Full coverage car insurance distinguished from standard
In all but three of the US states, you will commit a criminal offense if you drive on a public road without a valid liability policy in force. Other than that, the amount of insurance you carry is for you to decide. If you have no significant assets and have not borrowed money to buy your vehicle, basic liability will probably be enough for you. But if you have assets and you have borrowed money to buy the vehicle, you will have to buy full coverage.
Most lenders make it a condition of a car loan that you take out both collision and comprehensive coverage. The reason is the wider the coverage, the greater the protection for the lender. Unfortunately most vehicles depreciate fast and, if you are unlucky and total the vehicle, the insurer will only pay out the fair market value of the vehicle. In most cases, this will pay off the loan but, if you have bought a new vehicle, you should consider buying gap coverage to bridge between the fair market value and the amount owing to the lender.
Obviously, only a fraudster decides to have an accident. Everyone else drives around hoping for the best. While this is a reasonable attitude for the metal and plastic in the vehicle, it does not work so well for the people. The cost of medical treatment has been rising faster than inflation for years. If people are more seriously injured, the total bill can be more than most standard policies cover. As part of full coverage you should therefore cover you personal injury costs and provide against high claims from everyone else. A really pessimistic driver would consider an umbrella policy to cover against the really high claims, e.g. you have the misfortune to hit a top banker driving a Bugatti Veyron and, during the time he is unable to work, he loses his bonus. That is a claim worth millions!
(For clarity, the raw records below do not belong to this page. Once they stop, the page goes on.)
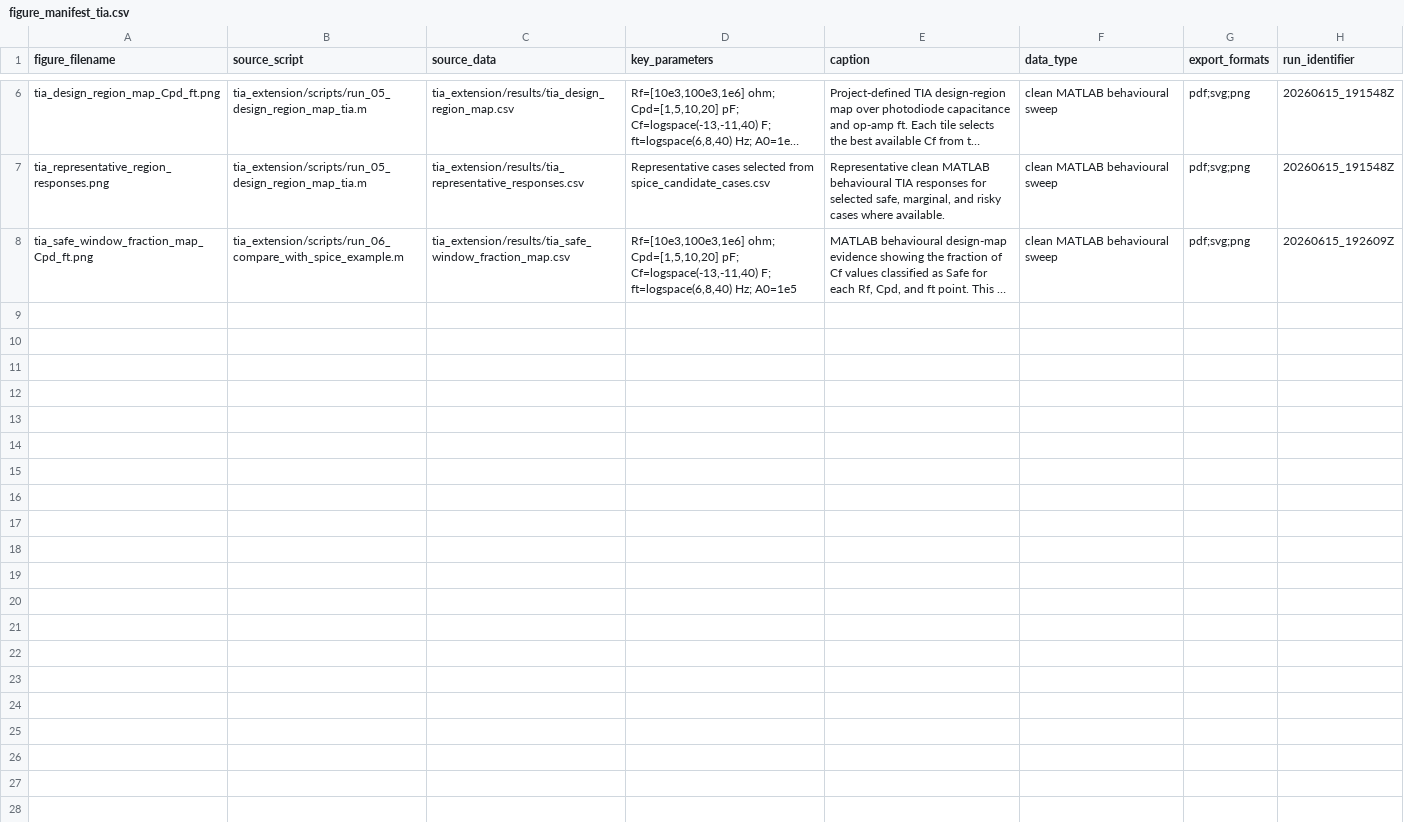
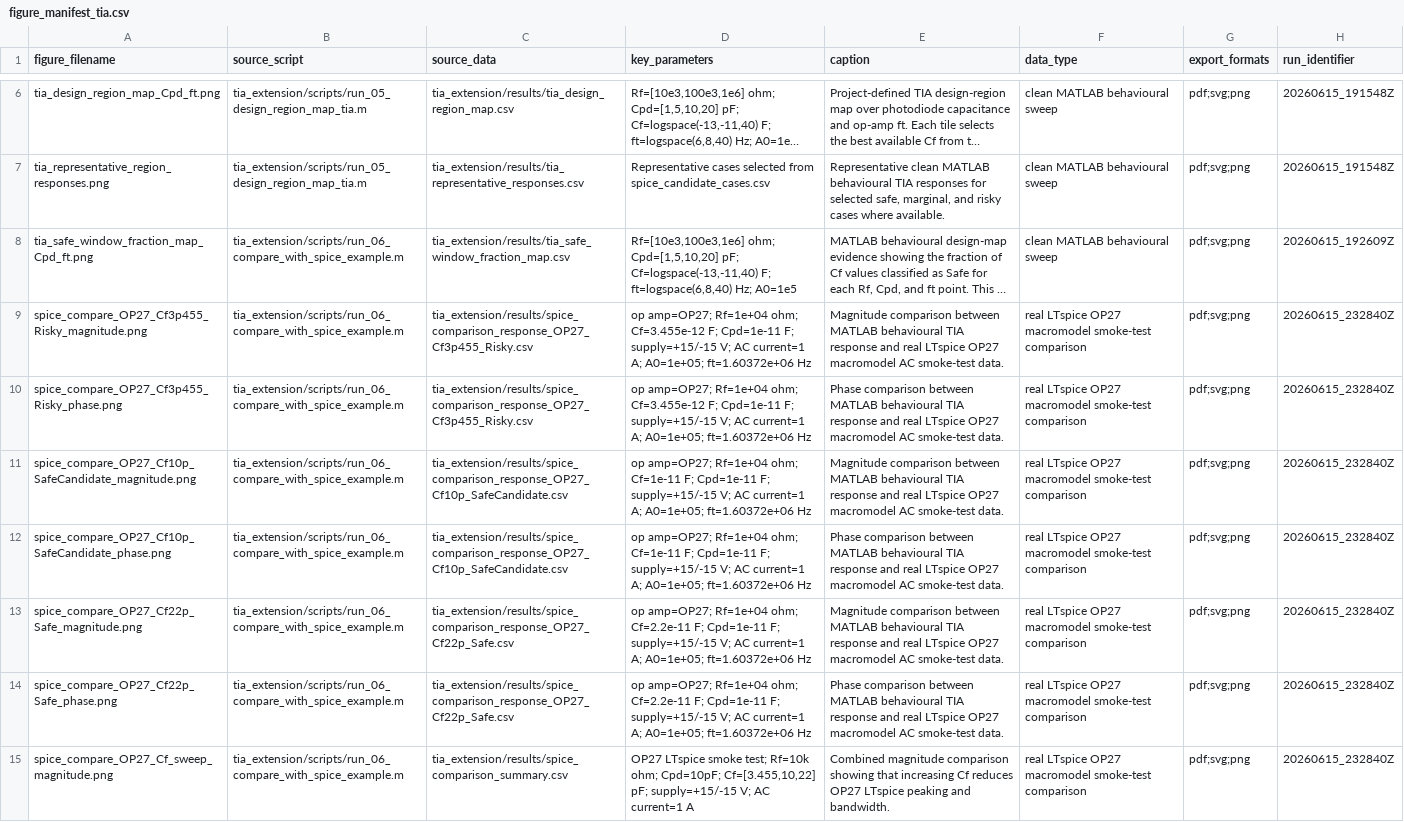
Before and after one commit to 17321362708xkn-art/opamp-tia-design-region-mapping, a CSV file: tia_extension/figures/figure_manifest_tia.csv, drawn as a sheet; only a part is shown, gaps mark what is left out; long unchanged cells end in …; the diff names each change by its address in the sheet, - before the commit and + after, or states it on an @@ line.

Commit message:
Round 4.5: Add OP27 LTspice smoke-test comparison

```diff
--- a/tia_extension/figures/figure_manifest_tia.csv
+++ b/tia_extension/figures/figure_manifest_tia.csv
+row 9: spice_compare_OP27_Cf3p455_Risky_magnitude.png | tia_extension/scripts/run_06_compare_with_spice_example.m | tia_extension/results/spice_comparison_response_OP27_Cf3p455_Risky.csv | op amp=OP27; Rf=1e+04 ohm; Cf=3.455e-12 F; Cpd=1e-11 F; supply=+15/-15 V; AC current=1 A; A0=1e+05; ft=1.60372e+06 Hz | Magnitude comparison between MATLAB behavioural TIA response and real LTspice OP27 macromodel AC smoke-test data. | real LTspice OP27 macromodel smoke-test comparison | pdf;svg;png | 20260615_232840Z
+row 10: spice_compare_OP27_Cf3p455_Risky_phase.png | tia_extension/scripts/run_06_compare_with_spice_example.m | tia_extension/results/spice_comparison_response_OP27_Cf3p455_Risky.csv | op amp=OP27; Rf=1e+04 ohm; Cf=3.455e-12 F; Cpd=1e-11 F; supply=+15/-15 V; AC current=1 A; A0=1e+05; ft=1.60372e+06 Hz | Phase comparison between MATLAB behavioural TIA response and real LTspice OP27 macromodel AC smoke-test data. | real LTspice OP27 macromodel smoke-test comparison | pdf;svg;png | 20260615_232840Z
+row 11: spice_compare_OP27_Cf10p_SafeCandidate_magnitude.png | tia_extension/scripts/run_06_compare_with_spice_example.m | tia_extension/results/spice_comparison_response_OP27_Cf10p_SafeCandidate.csv | op amp=OP27; Rf=1e+04 ohm; Cf=1e-11 F; Cpd=1e-11 F; supply=+15/-15 V; AC current=1 A; A0=1e+05; ft=1.60372e+06 Hz | Magnitude comparison between MATLAB behavioural TIA response and real LTspice OP27 macromodel AC smoke-test data. | real LTspice OP27 macromodel smoke-test comparison | pdf;svg;png | 20260615_232840Z
+row 12: spice_compare_OP27_Cf10p_SafeCandidate_phase.png | tia_extension/scripts/run_06_compare_with_spice_example.m | tia_extension/results/spice_comparison_response_OP27_Cf10p_SafeCandidate.csv | op amp=OP27; Rf=1e+04 ohm; Cf=1e-11 F; Cpd=1e-11 F; supply=+15/-15 V; AC current=1 A; A0=1e+05; ft=1.60372e+06 Hz | Phase comparison between MATLAB behavioural TIA response and real LTspice OP27 macromodel AC smoke-test data. | real LTspice OP27 macromodel smoke-test comparison | pdf;svg;png | 20260615_232840Z
+row 13: spice_compare_OP27_Cf22p_Safe_magnitude.png | tia_extension/scripts/run_06_compare_with_spice_example.m | tia_extension/results/spice_comparison_response_OP27_Cf22p_Safe.csv | op amp=OP27; Rf=1e+04 ohm; Cf=2.2e-11 F; Cpd=1e-11 F; supply=+15/-15 V; AC current=1 A; A0=1e+05; ft=1.60372e+06 Hz | Magnitude comparison between MATLAB behavioural TIA response and real LTspice OP27 macromodel AC smoke-test data. | real LTspice OP27 macromodel smoke-test comparison | pdf;svg;png | 20260615_232840Z
+row 14: spice_compare_OP27_Cf22p_Safe_phase.png | tia_extension/scripts/run_06_compare_with_spice_example.m | tia_extension/results/spice_comparison_response_OP27_Cf22p_Safe.csv | op amp=OP27; Rf=1e+04 ohm; Cf=2.2e-11 F; Cpd=1e-11 F; supply=+15/-15 V; AC current=1 A; A0=1e+05; ft=1.60372e+06 Hz | Phase comparison between MATLAB behavioural TIA response and real LTspice OP27 macromodel AC smoke-test data. | real LTspice OP27 macromodel smoke-test comparison | pdf;svg;png | 20260615_232840Z
+row 15: spice_compare_OP27_Cf_sweep_magnitude.png | tia_extension/scripts/run_06_compare_with_spice_example.m | tia_extension/results/spice_comparison_summary.csv | OP27 LTspice smoke test; Rf=10k ohm; Cpd=10pF; Cf=[3.455,10,22] pF; supply=+15/-15 V; AC current=1 A | Combined magnitude comparison showing that increasing Cf reduces OP27 LTspice peaking and bandwidth. | real LTspice OP27 macromodel smoke-test comparison | pdf;svg;png | 20260615_232840Z
```
Also changed, not shown: 36 other files.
Coming back down to Earth, there are other elements to consider adding into the full coverage car insurance package. This includes breakdown provision from towing to a replacement vehicle while your’s is in the body shop. Quite how "full" you make your coverage depends on a balance between real risks and what you can afford. If money is no object, you can write in terms to cover against even remote risks. If you are on a budget, look very carefully at the small print to ensure you buy only what you need.